▸ **Action item**
An exact restatement of the data below, with the pictures removed, is the required answer.

▸ **Given data**
********************

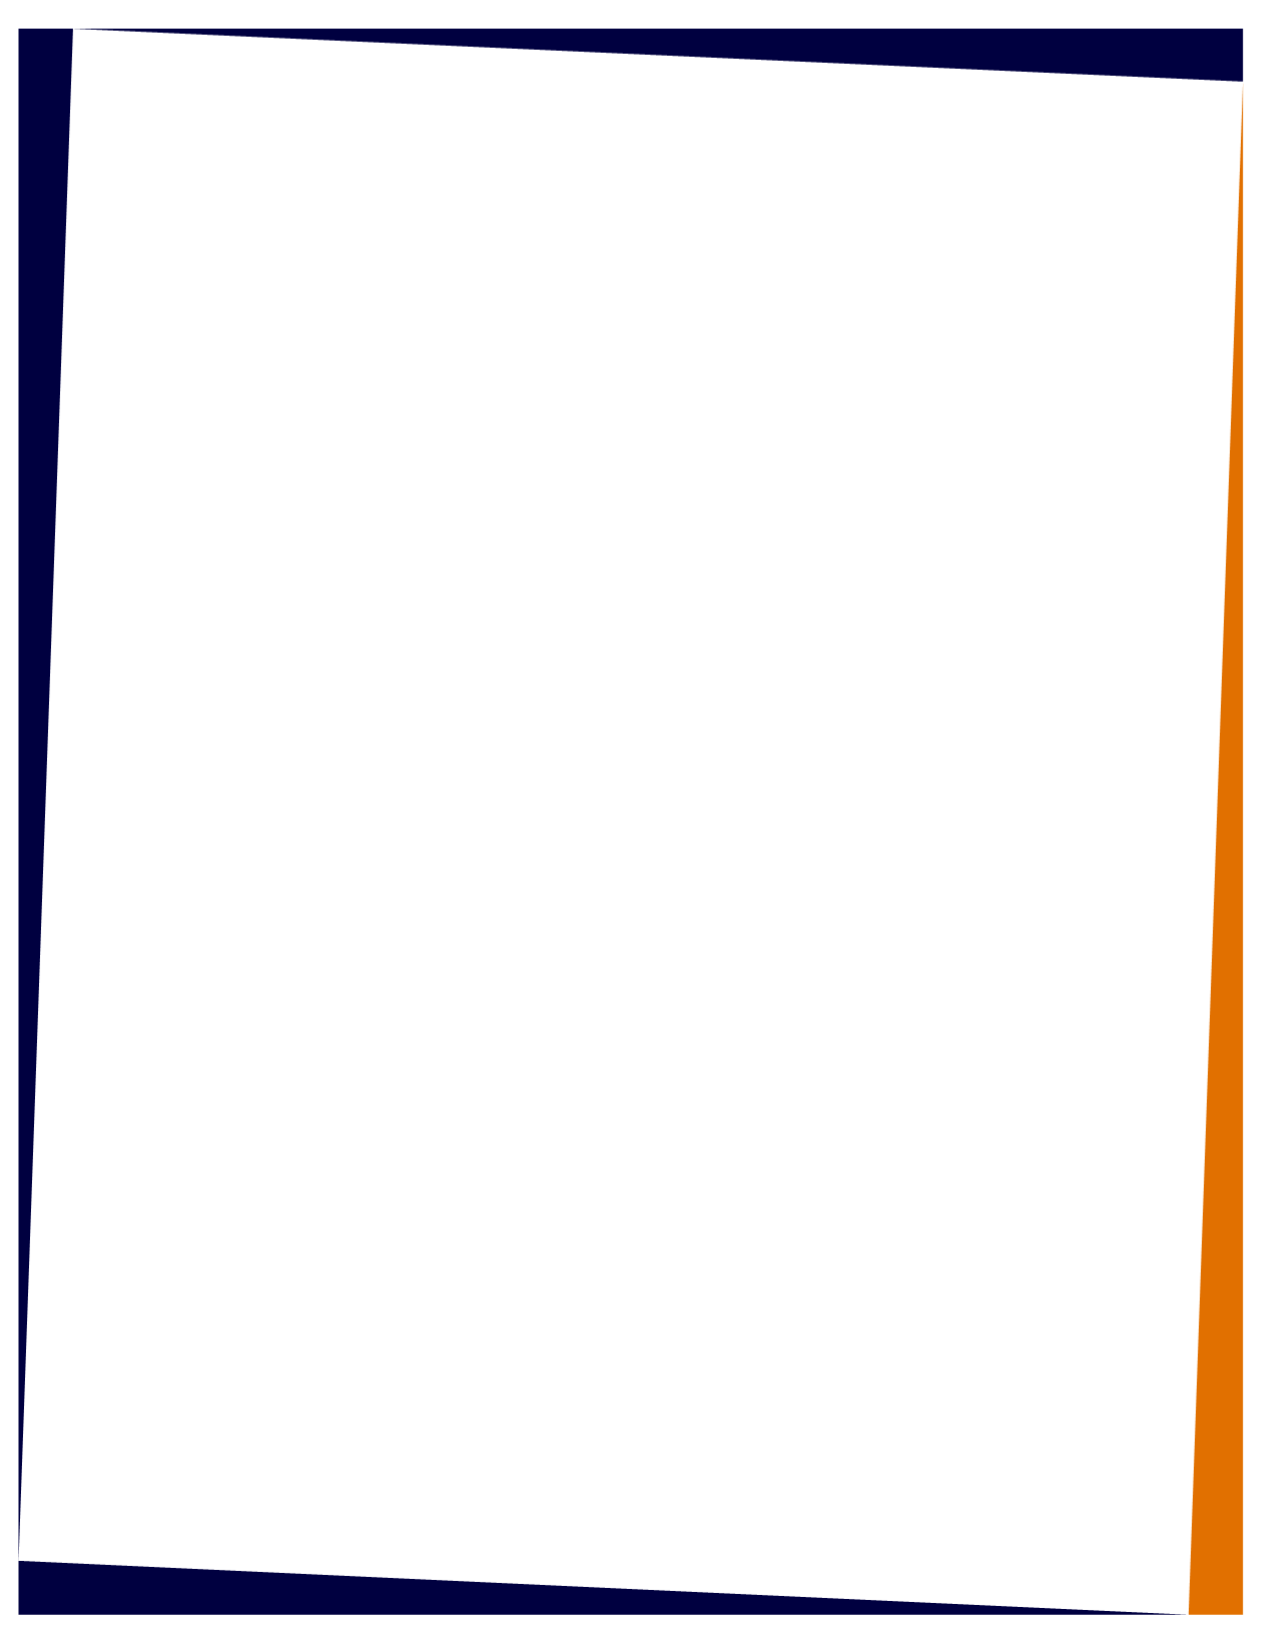
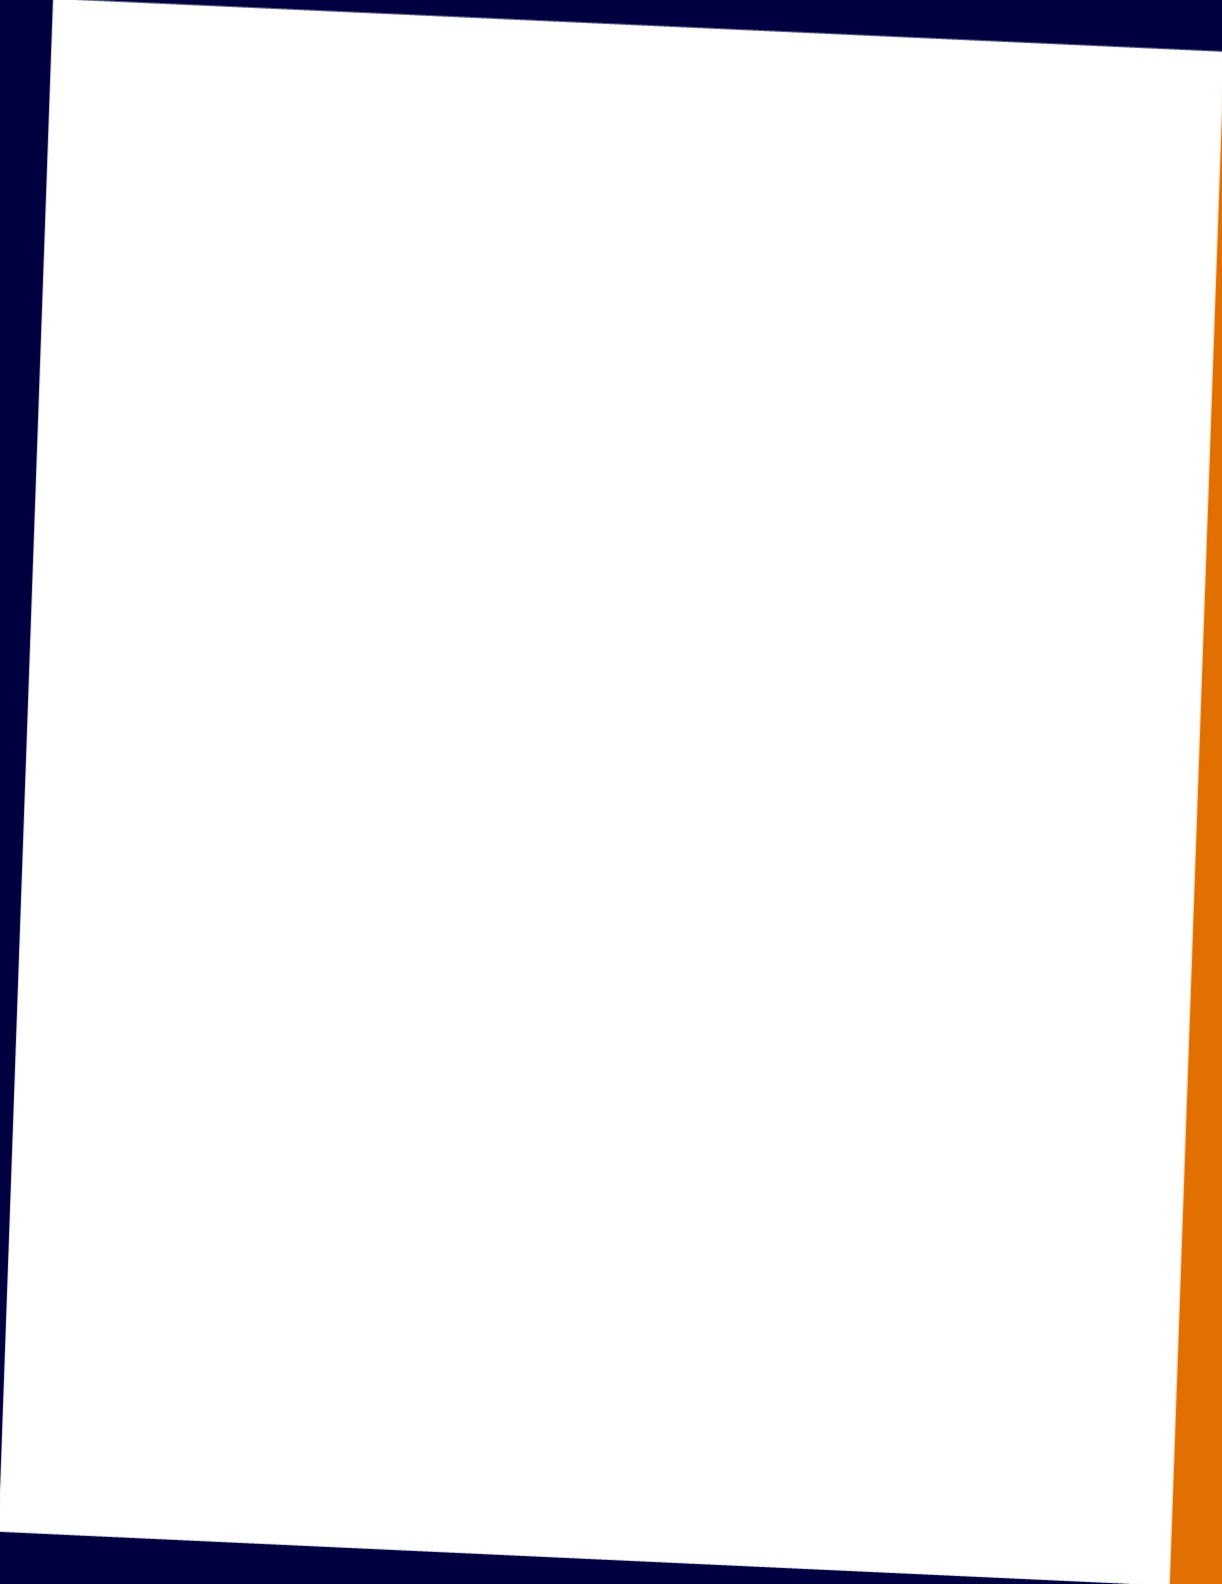
cambio de fondo en header

Changed region(s): [[0.0, 0.0, 0.9018, 1.0], [0.9329, 0.0619, 1.0, 1.0], [0.0933, 0.0, 1.0, 0.0619]]

diff --git a/index.html b/index.html
@@ -12,33 +12,33 @@
     <link rel="canonical" href="https://www.asasgroup.com.co/"> <!-- como que es la web que sale debajo en google -->
 </head>
 <body>
-  <header class="header"> <!-- encabezado -->
-    <figure class="logo">
-      <a href="index.html"> <!--(href="#" para el inicio de la pagina) link para ir parte superior de la pagina o <a href="index.html" para cargar nuevamente la pagina> -->
-        <img src="images/logo_ASAS.png" alt="Invie logotipo"/>
-      </a>
-    </figure>
-    <nav class="menu">
-      <ul> <!-- unordenal list -->
-        <li> <!-- list item --> <!-- target="_self" QUE ES-->
-          <a href="#qsomos">Quienes Somos</a> <!--a: anchor (ancla) para enlaces, para definir a dónde va el enlace. Esto también recibe rutas relativas y absolutas-->
-        </li>
-        <li>
-          <a href="#portaservicios">Portafolio</a>  <!--en el href, el # es el link para llevarnos a la seccion con id portaservicios. Ruta relativa-->
-        </li>
-        <li>
-          <a href="noticias.html"">Noticias</a> <!--este enlace nos lleva a el nuevo doc .html llamado noticias.html  ej. noticias.html el atributo target="_blank" abre la pagina en una nueva pestaña-->
-        </li>  
-        <li>
-          <a href="#trabajemosjuntos">Trabajemos Juntos</a> <!-- el # link para llevarnos a la seccion con id trabajemosjuntos. Ruta relativa-->
-        </li>
-      </ul>
-    </nav>
-  </header>
-  
-  <!-- <main></main> Contenido principal del <body> de un documento. Puede ser usado una sola vez por página, Este elemento no puede ser hijo de ninguno de los siguientes: header, nav, article, aside y footer. -->
+  <div class="headercompleto">
+    <header class="encabezado"> <!-- encabezado -->
+      <figure class="logo">
+        <a href="index.html"> <!--(href="#" para el inicio de la pagina) link para ir parte superior de la pagina o <a href="index.html" para cargar nuevamente la pagina> -->
+          <img src="images/logo_ASAS.png" alt="Invie logotipo"/>
+        </a>
+      </figure>
+      <nav class="menu">
+        <ul> <!-- unordenal list -->
+          <li> <!-- list item --> <!-- target="_self" QUE ES-->
+            <a href="#qsomos">Quienes Somos</a> <!--a: anchor (ancla) para enlaces, para definir a dónde va el enlace. Esto también recibe rutas relativas y absolutas-->
+          </li>
+          <li>
+            <a href="#portaservicios">Portafolio</a>  <!--en el href, el # es el link para llevarnos a la seccion con id portaservicios. Ruta relativa-->
+          </li>
+          <li>
+            <a href="noticias.html"">Noticias</a> <!--este enlace nos lleva a el nuevo doc .html llamado noticias.html  ej. noticias.html el atributo target="_blank" abre la pagina en una nueva pestaña-->
+          </li>  
+          <li>
+            <a href="#trabajemosjuntos">Trabajemos Juntos</a> <!-- el # link para llevarnos a la seccion con id trabajemosjuntos. Ruta relativa-->
+          </li>
+        </ul>
+      </nav>
+    </header>
+    <!-- <main></main> Contenido principal del <body> de un documento. Puede ser usado una sola vez por página, Este elemento no puede ser hijo de ninguno de los siguientes: header, nav, article, aside y footer. -->
 
-    <div class="sentence contenedor"> <!-- frase -->
+    <div class="sentence encabezado"> <!-- frase -->
         <h1 class="frase">¡No pierdas el enfoque de tu negocio, permítenos ser tu aliado contable, financiero y tributario!</h1>
     </div>
   </div>
@@ -49,11 +49,9 @@
       <div class="somos-details">
         <p>Somos un equipo de <b>profesionales especializados</b> en asesoría contable, financiera y tributaria. Reconocidos por contribuir en el mejoramiento continuo de nuestros clientes.</p>
       </div>
-      <!-- <figure class="somos-image">
-
-      </figure> -->
     </article>
   </section>
+
   <section class="portafolio contenedor" id="portaservicios"> <!-- portafolio -->
     <h2 class="subtitle">PORTAFOLIO DE SERVICIOS</h2>
     <article class="service">
@@ -67,16 +65,9 @@
       </figure>
     </article>
   </section>    
-<<<<<<< HEAD
-  <section class="contenedor"> <!-- noticias -->
-    <h2 style="border: 1px solid blue; height: 140px;">mas cosas aca</h2>
-  </section>
+
+
   <footer class="footer" id="trabajemosjuntos"> <!-- trabajemos juntos -->
-=======
-
-
-  <footer class="footer header" id="trabajemosjuntos"> <!-- trabajemos juntos -->
->>>>>>> noticias
     <div class="contenedorfoot">
       <div class="contacto">
         <img src="images/logo_ASAS_gris.png" alt="Logo Gris" width="150px">

diff --git a/noticias.html b/noticias.html
@@ -12,7 +12,7 @@
     <link rel="canonical" href="https://www.asasgroup.com.co/"> <!-- como que es la web que sale debajo en google -->
 </head>
 <body>
-    <header class="header"> <!-- encabezado -->
+    <header class="encabezado"> <!-- encabezado -->
         <figure class="logo">
             <a href="index.html"> <!--(href="#" para el inicio de la pagina) link para ir parte superior de la pagina o <a href="index.html" para cargar nuevamente la pagina> -->
             <img src="images/logo_ASAS.png" alt="Invie logotipo"/>
@@ -40,7 +40,7 @@
         <h2 style="border: 1px solid blue; height: 140px;">Noticias Noticiosas <br>Extra Extra!!!</h2>
     </section>
     
-    <footer class="footer header" id="trabajemosjuntos"> <!-- trabajemos juntos -->
+    <footer class="footer" id="trabajemosjuntos"> <!-- trabajemos juntos -->
         <div class="contenedorfoot">
             <div class="contacto">
             <img src="images/logo_ASAS_gris.png" alt="Logo Gris" width="150px">

diff --git a/css/css.css b/css/css.css
@@ -12,7 +12,6 @@ body{
     background-image: url('../images/Margen.png');  /*los dos puntos es para devolvernos la carpeta, es decir, seleccion de la imagen background.png de la carpeta images, desde la carpeta CSS donde estamos programando invie.css por eso nos devolvemos con .. para tomar la ruta*/
     background-size: cover; /*para que la imagen haga la mejor distribucion en el tamaño disponible*/ 
     margin: 0;
-    margin: 70px auto 0;
     padding: 0;
 }
 
@@ -22,8 +21,9 @@ body{
     position: relative;
 }
 
-.pedidoJu{
-    background: lightblue;
+.headercompleto{
+    background-image: url('../images/acountant.jpg');
+    padding: 20px 0 40px 0;
 }
 
 .logo img {
@@ -77,6 +77,7 @@ body{
 
 .sentence{
     text-align: center;
+    color: orangered;
 }
 
 .frase {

********************

▸ **Output below**
cambio de fondo en header

Changed region(s): [[0.0, 0.0, 0.9018, 1.0], [0.9329, 0.0619, 1.0, 1.0], [0.0933, 0.0, 1.0, 0.0619]]

diff --git a/index.html b/index.html
@@ -12,33 +12,33 @@
     <link rel="canonical" href="https://www.asasgroup.com.co/"> <!-- como que es la web que sale debajo en google -->
 </head>
 <body>
-  <header class="header"> <!-- encabezado -->
-    <figure class="logo">
-      <a href="index.html"> <!--(href="#" para el inicio de la pagina) link para ir parte superior de la pagina o <a href="index.html" para cargar nuevamente la pagina> -->
-        <img src="images/logo_ASAS.png" alt="Invie logotipo"/>
-      </a>
-    </figure>
-    <nav class="menu">
-      <ul> <!-- unordenal list -->
-        <li> <!-- list item --> <!-- target="_self" QUE ES-->
-          <a href="#qsomos">Quienes Somos</a> <!--a: anchor (ancla) para enlaces, para definir a dónde va el enlace. Esto también recibe rutas relativas y absolutas-->
-        </li>
-        <li>
-          <a href="#portaservicios">Portafolio</a>  <!--en el href, el # es el link para llevarnos a la seccion con id portaservicios. Ruta relativa-->
-        </li>
-        <li>
-          <a href="noticias.html"">Noticias</a> <!--este enlace nos lleva a el nuevo doc .html llamado noticias.html  ej. noticias.html el atributo target="_blank" abre la pagina en una nueva pestaña-->
-        </li>  
-        <li>
-          <a href="#trabajemosjuntos">Trabajemos Juntos</a> <!-- el # link para llevarnos a la seccion con id trabajemosjuntos. Ruta relativa-->
-        </li>
-      </ul>
-    </nav>
-  </header>
-  
-  <!-- <main></main> Contenido principal del <body> de un documento. Puede ser usado una sola vez por página, Este elemento no puede ser hijo de ninguno de los siguientes: header, nav, article, aside y footer. -->
+  <div class="headercompleto">
+    <header class="encabezado"> <!-- encabezado -->
+      <figure class="logo">
+        <a href="index.html"> <!--(href="#" para el inicio de la pagina) link para ir parte superior de la pagina o <a href="index.html" para cargar nuevamente la pagina> -->
+          <img src="images/logo_ASAS.png" alt="Invie logotipo"/>
+        </a>
+      </figure>
+      <nav class="menu">
+        <ul> <!-- unordenal list -->
+          <li> <!-- list item --> <!-- target="_self" QUE ES-->
+            <a href="#qsomos">Quienes Somos</a> <!--a: anchor (ancla) para enlaces, para definir a dónde va el enlace. Esto también recibe rutas relativas y absolutas-->
+          </li>
+          <li>
+            <a href="#portaservicios">Portafolio</a>  <!--en el href, el # es el link para llevarnos a la seccion con id portaservicios. Ruta relativa-->
+          </li>
+          <li>
+            <a href="noticias.html"">Noticias</a> <!--este enlace nos lleva a el nuevo doc .html llamado noticias.html  ej. noticias.html el atributo target="_blank" abre la pagina en una nueva pestaña-->
+          </li>  
+          <li>
+            <a href="#trabajemosjuntos">Trabajemos Juntos</a> <!-- el # link para llevarnos a la seccion con id trabajemosjuntos. Ruta relativa-->
+          </li>
+        </ul>
+      </nav>
+    </header>
+    <!-- <main></main> Contenido principal del <body> de un documento. Puede ser usado una sola vez por página, Este elemento no puede ser hijo de ninguno de los siguientes: header, nav, article, aside y footer. -->
 
-    <div class="sentence contenedor"> <!-- frase -->
+    <div class="sentence encabezado"> <!-- frase -->
         <h1 class="frase">¡No pierdas el enfoque de tu negocio, permítenos ser tu aliado contable, financiero y tributario!</h1>
     </div>
   </div>
@@ -49,11 +49,9 @@
       <div class="somos-details">
         <p>Somos un equipo de <b>profesionales especializados</b> en asesoría contable, financiera y tributaria. Reconocidos por contribuir en el mejoramiento continuo de nuestros clientes.</p>
       </div>
-      <!-- <figure class="somos-image">
-
-      </figure> -->
     </article>
   </section>
+
   <section class="portafolio contenedor" id="portaservicios"> <!-- portafolio -->
     <h2 class="subtitle">PORTAFOLIO DE SERVICIOS</h2>
     <article class="service">
@@ -67,16 +65,9 @@
       </figure>
     </article>
   </section>    
-<<<<<<< HEAD
-  <section class="contenedor"> <!-- noticias -->
-    <h2 style="border: 1px solid blue; height: 140px;">mas cosas aca</h2>
-  </section>
+
+
   <footer class="footer" id="trabajemosjuntos"> <!-- trabajemos juntos -->
-=======
-
-
-  <footer class="footer header" id="trabajemosjuntos"> <!-- trabajemos juntos -->
->>>>>>> noticias
     <div class="contenedorfoot">
       <div class="contacto">
         <img src="images/logo_ASAS_gris.png" alt="Logo Gris" width="150px">

diff --git a/noticias.html b/noticias.html
@@ -12,7 +12,7 @@
     <link rel="canonical" href="https://www.asasgroup.com.co/"> <!-- como que es la web que sale debajo en google -->
 </head>
 <body>
-    <header class="header"> <!-- encabezado -->
+    <header class="encabezado"> <!-- encabezado -->
         <figure class="logo">
             <a href="index.html"> <!--(href="#" para el inicio de la pagina) link para ir parte superior de la pagina o <a href="index.html" para cargar nuevamente la pagina> -->
             <img src="images/logo_ASAS.png" alt="Invie logotipo"/>
@@ -40,7 +40,7 @@
         <h2 style="border: 1px solid blue; height: 140px;">Noticias Noticiosas <br>Extra Extra!!!</h2>
     </section>
     
-    <footer class="footer header" id="trabajemosjuntos"> <!-- trabajemos juntos -->
+    <footer class="footer" id="trabajemosjuntos"> <!-- trabajemos juntos -->
         <div class="contenedorfoot">
             <div class="contacto">
             <img src="images/logo_ASAS_gris.png" alt="Logo Gris" width="150px">

diff --git a/css/css.css b/css/css.css
@@ -12,7 +12,6 @@ body{
     background-image: url('../images/Margen.png');  /*los dos puntos es para devolvernos la carpeta, es decir, seleccion de la imagen background.png de la carpeta images, desde la carpeta CSS donde estamos programando invie.css por eso nos devolvemos con .. para tomar la ruta*/
     background-size: cover; /*para que la imagen haga la mejor distribucion en el tamaño disponible*/ 
     margin: 0;
-    margin: 70px auto 0;
     padding: 0;
 }
 
@@ -22,8 +21,9 @@ body{
     position: relative;
 }
 
-.pedidoJu{
-    background: lightblue;
+.headercompleto{
+    background-image: url('../images/acountant.jpg');
+    padding: 20px 0 40px 0;
 }
 
 .logo img {
@@ -77,6 +77,7 @@ body{
 
 .sentence{
     text-align: center;
+    color: orangered;
 }
 
 .frase {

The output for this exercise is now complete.